---- Records provided

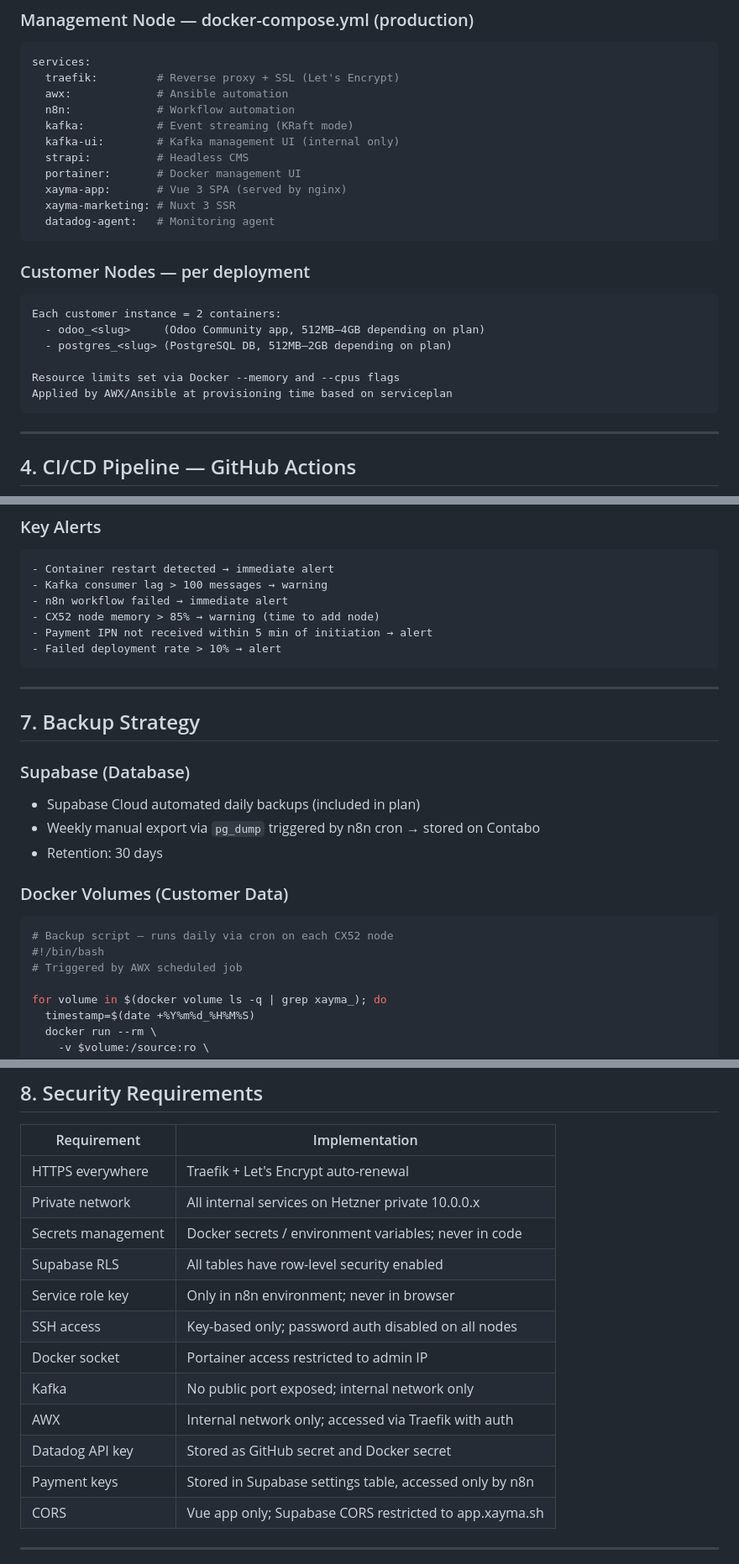
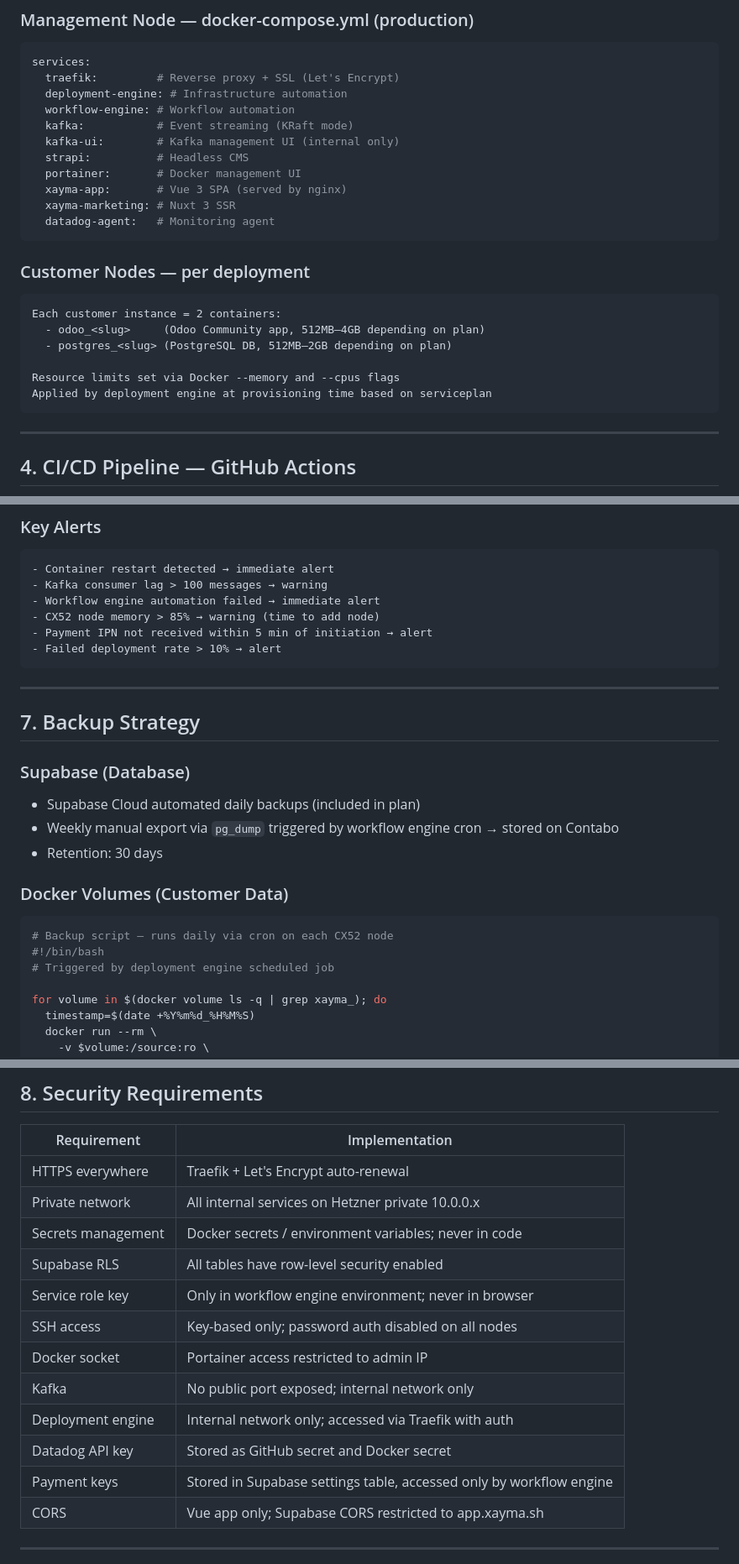
Before and after one commit to supermalang/app.xayma.sh, a Markdown page: docs/specs/SPEC_08_DEPLOYMENT_INFRASTRUCTURE.md, 3 parts joined by grey strips. Shown at 84% size. GitHub-like rendering.

Commit message:
docs: update SPEC_08 to use deployment engine terminology

````diff
--- a/docs/specs/SPEC_08_DEPLOYMENT_INFRASTRUCTURE.md
+++ b/docs/specs/SPEC_08_DEPLOYMENT_INFRASTRUCTURE.md
@@ -32,8 +32,8 @@ No staging environment at launch. Production deployments are gated by GitHub Act
 ```yaml
 services:
   traefik:         # Reverse proxy + SSL (Let's Encrypt)
-  awx:             # Ansible automation
-  n8n:             # Workflow automation
+  deployment-engine: # Infrastructure automation
+  workflow-engine: # Workflow automation
   kafka:           # Event streaming (KRaft mode)
   kafka-ui:        # Kafka management UI (internal only)
   strapi:          # Headless CMS
@@ -50,7 +50,7 @@ Each customer instance = 2 containers:
   - postgres_<slug> (PostgreSQL DB, 512MB–2GB depending on plan)
 
 Resource limits set via Docker --memory and --cpus flags
-Applied by AWX/Ansible at provisioning time based on serviceplan
+Applied by deployment engine at provisioning time based on serviceplan
 ```
 
 ---
@@ -179,7 +179,7 @@ http:
 ```
 - Container restart detected → immediate alert
 - Kafka consumer lag > 100 messages → warning
-- n8n workflow failed → immediate alert
+- Workflow engine automation failed → immediate alert
 - CX52 node memory > 85% → warning (time to add node)
 - Payment IPN not received within 5 min of initiation → alert
 - Failed deployment rate > 10% → alert
@@ -191,14 +191,14 @@ http:
 
 ### Supabase (Database)
 - Supabase Cloud automated daily backups (included in plan)
-- Weekly manual export via `pg_dump` triggered by n8n cron → stored on Contabo
+- Weekly manual export via `pg_dump` triggered by workflow engine cron → stored on Contabo
 - Retention: 30 days
 
 ### Docker Volumes (Customer Data)
 ```bash
 # Backup script — runs daily via cron on each CX52 node
 #!/bin/bash
-# Triggered by AWX scheduled job
+# Triggered by deployment engine scheduled job
 
 for volume in $(docker volume ls -q | grep xayma_); do
   timestamp=$(date +%Y%m%d_%H%M%S)
@@ -240,13 +240,13 @@ rsync -az /backup/ backup@contabo-node:/xayma-backups/$(hostname)/
 | Private network | All internal services on Hetzner private 10.0.0.x |
 | Secrets management | Docker secrets / environment variables; never in code |
 | Supabase RLS | All tables have row-level security enabled |
-| Service role key | Only in n8n environment; never in browser |
+| Service role key | Only in workflow engine environment; never in browser |
 | SSH access | Key-based only; password auth disabled on all nodes |
 | Docker socket | Portainer access restricted to admin IP |
 | Kafka | No public port exposed; internal network only |
-| AWX | Internal network only; accessed via Traefik with auth |
+| Deployment engine | Internal network only; accessed via Traefik with auth |
 | Datadog API key | Stored as GitHub secret and Docker secret |
-| Payment keys | Stored in Supabase settings table, accessed only by n8n |
+| Payment keys | Stored in Supabase settings table, accessed only by workflow engine |
 | CORS | Vue app only; Supabase CORS restricted to app.xayma.sh |
 
 ---
````
Also changed, not shown: other parts of docs/specs/SPEC_08_DEPLOYMENT_INFRASTRUCTURE.md (+6 -6 lines).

--------

Task instructions: When a line among the entries above contains "never", copy it.

Output for this task:
 | Secrets management | Docker secrets / environment variables; never in code |
-| Service role key | Only in n8n environment; never in browser |
+| Service role key | Only in workflow engine environment; never in browser |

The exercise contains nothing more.